**How to complete this task:** Would you print the records below without changing anything?

**Input:**

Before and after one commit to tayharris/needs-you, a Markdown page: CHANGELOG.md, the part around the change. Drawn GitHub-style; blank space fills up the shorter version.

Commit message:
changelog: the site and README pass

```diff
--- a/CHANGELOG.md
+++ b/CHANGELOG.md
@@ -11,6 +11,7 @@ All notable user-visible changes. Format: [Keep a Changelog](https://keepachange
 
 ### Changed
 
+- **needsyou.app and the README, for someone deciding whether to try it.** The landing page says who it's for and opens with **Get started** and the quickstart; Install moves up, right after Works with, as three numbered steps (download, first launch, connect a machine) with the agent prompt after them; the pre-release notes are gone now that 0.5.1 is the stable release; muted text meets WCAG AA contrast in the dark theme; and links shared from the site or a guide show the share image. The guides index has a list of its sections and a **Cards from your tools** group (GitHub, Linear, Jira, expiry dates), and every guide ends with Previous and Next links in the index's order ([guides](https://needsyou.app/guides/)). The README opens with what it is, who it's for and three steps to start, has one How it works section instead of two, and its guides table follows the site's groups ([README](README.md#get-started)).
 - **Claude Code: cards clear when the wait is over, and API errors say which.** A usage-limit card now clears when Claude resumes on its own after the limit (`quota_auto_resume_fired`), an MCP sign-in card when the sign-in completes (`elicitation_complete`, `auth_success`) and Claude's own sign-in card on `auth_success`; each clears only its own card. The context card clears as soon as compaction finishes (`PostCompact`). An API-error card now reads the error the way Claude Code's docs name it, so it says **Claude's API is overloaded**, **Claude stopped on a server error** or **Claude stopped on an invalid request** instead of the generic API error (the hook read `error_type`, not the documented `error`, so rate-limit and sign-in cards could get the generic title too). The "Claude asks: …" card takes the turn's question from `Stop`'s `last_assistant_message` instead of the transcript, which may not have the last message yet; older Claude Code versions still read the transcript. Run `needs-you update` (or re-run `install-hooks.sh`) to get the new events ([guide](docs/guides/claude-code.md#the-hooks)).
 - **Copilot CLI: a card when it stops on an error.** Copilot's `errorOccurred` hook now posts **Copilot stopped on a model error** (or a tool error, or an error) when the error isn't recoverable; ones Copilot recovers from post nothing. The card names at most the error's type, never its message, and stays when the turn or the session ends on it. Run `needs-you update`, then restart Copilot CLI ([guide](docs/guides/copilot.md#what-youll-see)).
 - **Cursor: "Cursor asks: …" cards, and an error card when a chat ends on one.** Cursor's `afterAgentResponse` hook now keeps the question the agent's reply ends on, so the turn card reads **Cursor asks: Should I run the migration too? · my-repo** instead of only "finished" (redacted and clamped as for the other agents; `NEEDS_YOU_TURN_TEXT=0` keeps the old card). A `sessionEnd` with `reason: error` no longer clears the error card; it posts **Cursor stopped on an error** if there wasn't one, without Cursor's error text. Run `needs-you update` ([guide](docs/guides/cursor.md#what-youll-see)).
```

**Result for this task:**
Before and after one commit to tayharris/needs-you, a Markdown page: CHANGELOG.md, the part around the change. Drawn GitHub-style; blank space fills up the shorter version.

Commit message:
changelog: the site and README pass

```diff
--- a/CHANGELOG.md
+++ b/CHANGELOG.md
@@ -11,6 +11,7 @@ All notable user-visible changes. Format: [Keep a Changelog](https://keepachange
 
 ### Changed
 
+- **needsyou.app and the README, for someone deciding whether to try it.** The landing page says who it's for and opens with **Get started** and the quickstart; Install moves up, right after Works with, as three numbered steps (download, first launch, connect a machine) with the agent prompt after them; the pre-release notes are gone now that 0.5.1 is the stable release; muted text meets WCAG AA contrast in the dark theme; and links shared from the site or a guide show the share image. The guides index has a list of its sections and a **Cards from your tools** group (GitHub, Linear, Jira, expiry dates), and every guide ends with Previous and Next links in the index's order ([guides](https://needsyou.app/guides/)). The README opens with what it is, who it's for and three steps to start, has one How it works section instead of two, and its guides table follows the site's groups ([README](README.md#get-started)).
 - **Claude Code: cards clear when the wait is over, and API errors say which.** A usage-limit card now clears when Claude resumes on its own after the limit (`quota_auto_resume_fired`), an MCP sign-in card when the sign-in completes (`elicitation_complete`, `auth_success`) and Claude's own sign-in card on `auth_success`; each clears only its own card. The context card clears as soon as compaction finishes (`PostCompact`). An API-error card now reads the error the way Claude Code's docs name it, so it says **Claude's API is overloaded**, **Claude stopped on a server error** or **Claude stopped on an invalid request** instead of the generic API error (the hook read `error_type`, not the documented `error`, so rate-limit and sign-in cards could get the generic title too). The "Claude asks: …" card takes the turn's question from `Stop`'s `last_assistant_message` instead of the transcript, which may not have the last message yet; older Claude Code versions still read the transcript. Run `needs-you update` (or re-run `install-hooks.sh`) to get the new events ([guide](docs/guides/claude-code.md#the-hooks)).
 - **Copilot CLI: a card when it stops on an error.** Copilot's `errorOccurred` hook now posts **Copilot stopped on a model error** (or a tool error, or an error) when the error isn't recoverable; ones Copilot recovers from post nothing. The card names at most the error's type, never its message, and stays when the turn or the session ends on it. Run `needs-you update`, then restart Copilot CLI ([guide](docs/guides/copilot.md#what-youll-see)).
 - **Cursor: "Cursor asks: …" cards, and an error card when a chat ends on one.** Cursor's `afterAgentResponse` hook now keeps the question the agent's reply ends on, so the turn card reads **Cursor asks: Should I run the migration too? · my-repo** instead of only "finished" (redacted and clamped as for the other agents; `NEEDS_YOU_TURN_TEXT=0` keeps the old card). A `sessionEnd` with `reason: error` no longer clears the error card; it posts **Cursor stopped on an error** if there wasn't one, without Cursor's error text. Run `needs-you update` ([guide](docs/guides/cursor.md#what-youll-see)).
```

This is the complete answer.